    I've had a couple guns w/ comparable scopes on them - 6-18x of one brand, 6.5-20x of another. With one I could see mirage clearly, with the other, not.

    Just a disclaimer here: not even Nightforce is 'perfect'. I've talked with some folks who claimed theirs were dark and not very bright/clear. Looked through theirs, looked through mine. Big difference. From talking w/ some more experienced folks, it gets back to a slight misalignment of a lense during final assembly - easy to do, and the factory will almost always make it right. So if you get a NF and go 'WTF was he talking about?' you might consider comparing it to another one and maybe sending it back to get corrected. I don't think it's very common, but it does happen.

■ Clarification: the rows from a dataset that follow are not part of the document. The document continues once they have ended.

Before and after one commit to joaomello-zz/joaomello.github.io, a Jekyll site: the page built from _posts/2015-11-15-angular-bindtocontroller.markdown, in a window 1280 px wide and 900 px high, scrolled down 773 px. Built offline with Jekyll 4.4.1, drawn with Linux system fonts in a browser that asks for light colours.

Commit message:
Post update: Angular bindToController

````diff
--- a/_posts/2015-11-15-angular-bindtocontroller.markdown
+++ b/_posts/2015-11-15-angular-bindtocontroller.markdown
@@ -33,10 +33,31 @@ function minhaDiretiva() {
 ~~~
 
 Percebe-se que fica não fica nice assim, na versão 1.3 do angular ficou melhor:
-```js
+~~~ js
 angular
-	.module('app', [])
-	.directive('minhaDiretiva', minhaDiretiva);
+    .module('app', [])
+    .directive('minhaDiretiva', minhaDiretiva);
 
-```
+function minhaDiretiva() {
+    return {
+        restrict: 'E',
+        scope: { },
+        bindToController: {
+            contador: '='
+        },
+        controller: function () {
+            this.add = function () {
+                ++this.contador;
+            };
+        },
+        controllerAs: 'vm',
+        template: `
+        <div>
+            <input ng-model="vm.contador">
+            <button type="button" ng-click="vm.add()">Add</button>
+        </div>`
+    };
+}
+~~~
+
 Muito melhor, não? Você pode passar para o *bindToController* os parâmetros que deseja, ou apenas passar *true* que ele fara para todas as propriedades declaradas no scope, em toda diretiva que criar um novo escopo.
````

    One thing that can help in reading mirage is to pull the scope back slightly out of focus and look at some thing with a defined edge, like the number boards, etc. that is over the target (where you're bullet will spend most of its time traveling). I don't recommend this with your *rifle* scope, but if you have a spotting scope you can often pick up the mirage part ways down range i.e. closer to the muzzle where it has more effect on the bullet.